Task details:
Please give all of the data again, character for character, and drop the pictures.

BEGIN Exercise materials

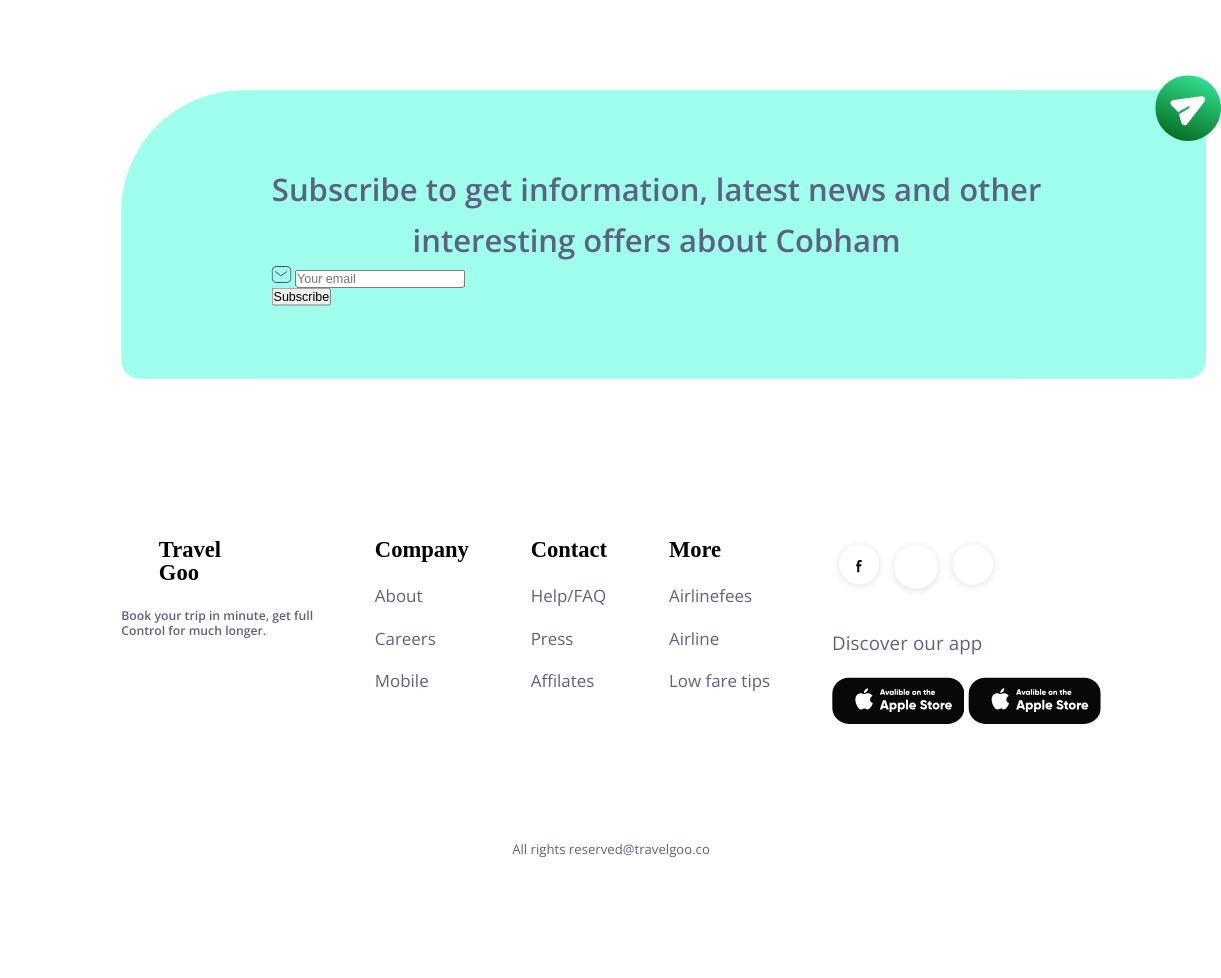
Repository: HeybetzadeQedim/task-5
Page: index.html
An editor plug-in stored every save of this project. The page is shown before and after a run of saves, followed by the edit.
The browser window is 1280 px wide. The page is 1299 px wide, so the pictures cover 1299 px, including what lies to the right of the window. The pictures show the whole page, at 94% of full size.
Some web fonts or font styles are not loaded; a fallback is used.

Above is the page before, as saved 2023-10-16 16:15:49.

After the next 2 saves:
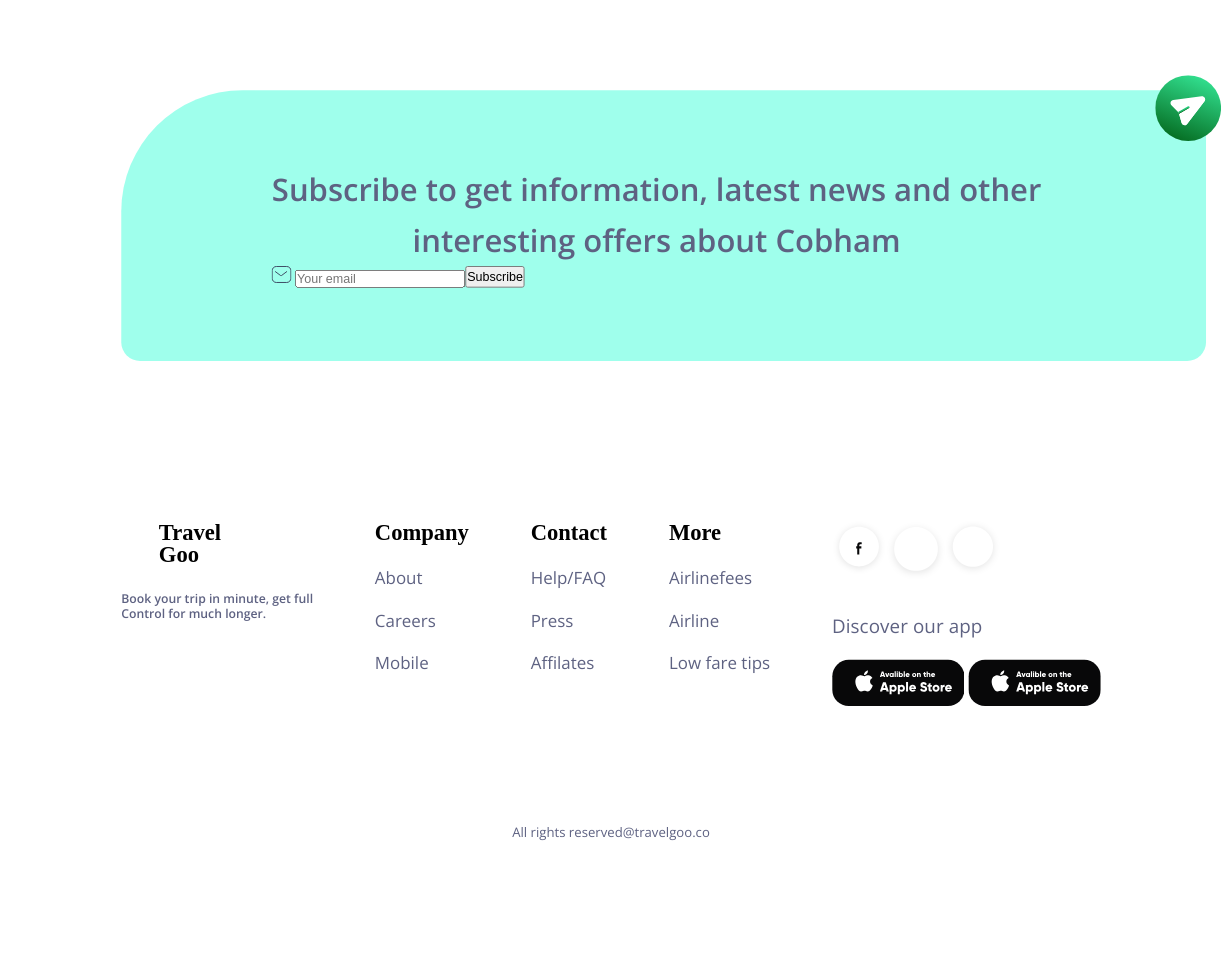
The 2 saves are shown as one change because they came seconds apart.
The last was saved 7 s later.
--- a/index.css
+++ b/index.css
@@ -162,5 +162,5 @@ ul li {
   display: flex;
 }
 form{
-  display: le;
+  display: flex;
 }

END Exercise materials

Reply:
Repository: HeybetzadeQedim/task-5
Page: index.html
An editor plug-in stored every save of this project. The page is shown before and after a run of saves, followed by the edit.
The browser window is 1280 px wide. The page is 1299 px wide, so the pictures cover 1299 px, including what lies to the right of the window. The pictures show the whole page, at 94% of full size.
Some web fonts or font styles are not loaded; a fallback is used.

Above is the page before, as saved 2023-10-16 16:15:49.

After the next 2 saves:
The 2 saves are shown as one change because they came seconds apart.
The last was saved 7 s later.
--- a/index.css
+++ b/index.css
@@ -162,5 +162,5 @@ ul li {
   display: flex;
 }
 form{
-  display: le;
+  display: flex;
 }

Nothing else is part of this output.